Click to read more ...

Wednesday
Mar302016

Judy by the Numbers: "Our Love Affair"

Anne Marie is tracking Judy Garland's career through musical numbers...

By 1940 it was undeniable: Mickey and Judy were a success. Even more, Mickey and Judy with the Freed Unit behind them were a bona fide hit machine. Babes in Arms, the first Freed Unit collaboration, earned over $2 million domestically and $1 million abroad. With the promise of another blockbuster and the rise of patriotic sentiment on the verge of WWII, Louis B. Mayer dusted off an old, patriotic-sounding title and set his hitmakers on a new project: Strike Up The Band.
 
The Movie: Strike Up The Band (MGM, 1940)

The Songwriters: Arthur Freed & Roger Edens
The Players: Mickey Rooney, Judy Garland, directed by Busby Berkeley 

The Story: The original Strike Up The Band was a George & Ira Gershwin political musical satire from the early half of the 1930s. However, the new patriotic musical produced by Arthur Freed & company bore no resemblance to the show from which they took their title.
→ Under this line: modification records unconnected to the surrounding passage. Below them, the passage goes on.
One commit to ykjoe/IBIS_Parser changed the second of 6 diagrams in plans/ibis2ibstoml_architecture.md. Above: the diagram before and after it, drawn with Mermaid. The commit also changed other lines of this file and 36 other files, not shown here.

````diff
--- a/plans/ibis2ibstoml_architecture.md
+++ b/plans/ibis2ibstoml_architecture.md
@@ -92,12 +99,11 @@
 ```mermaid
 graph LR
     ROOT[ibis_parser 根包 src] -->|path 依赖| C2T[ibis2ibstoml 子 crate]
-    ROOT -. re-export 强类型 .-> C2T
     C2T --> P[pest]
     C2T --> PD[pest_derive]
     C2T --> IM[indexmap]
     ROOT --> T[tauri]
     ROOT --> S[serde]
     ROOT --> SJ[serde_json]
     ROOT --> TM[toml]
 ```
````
With Mickey Rooney now the confirmed box office champion - unseating Shirley Temple at last - the majority of the movie was geared towards his talents. Rooney sings, dances, acts, plays piano, and even plays the drums. However, Freed and Edens didn't overlook young Judy. They wrote "Our Love Affair" especially for the 18 year old singer. Though Mickey introduces the song, it doesn't come alive until Judy sings it, and her song is the musical theme used throughout the movie. 

Ultimately, the movie was another smash success for MGM. It garnered another $2 million domestically and $1 million abroad, as well as 3 Oscar nominations (including one for "Our Love Affair" and rave reviews from critics. Mickey, Judy and the Freed Unit were an undoubted blockbuster force. But how would Judy Garland do on her own?

Page 1 ... 3 4 5 6 7 ... 46 Next 7 Entries »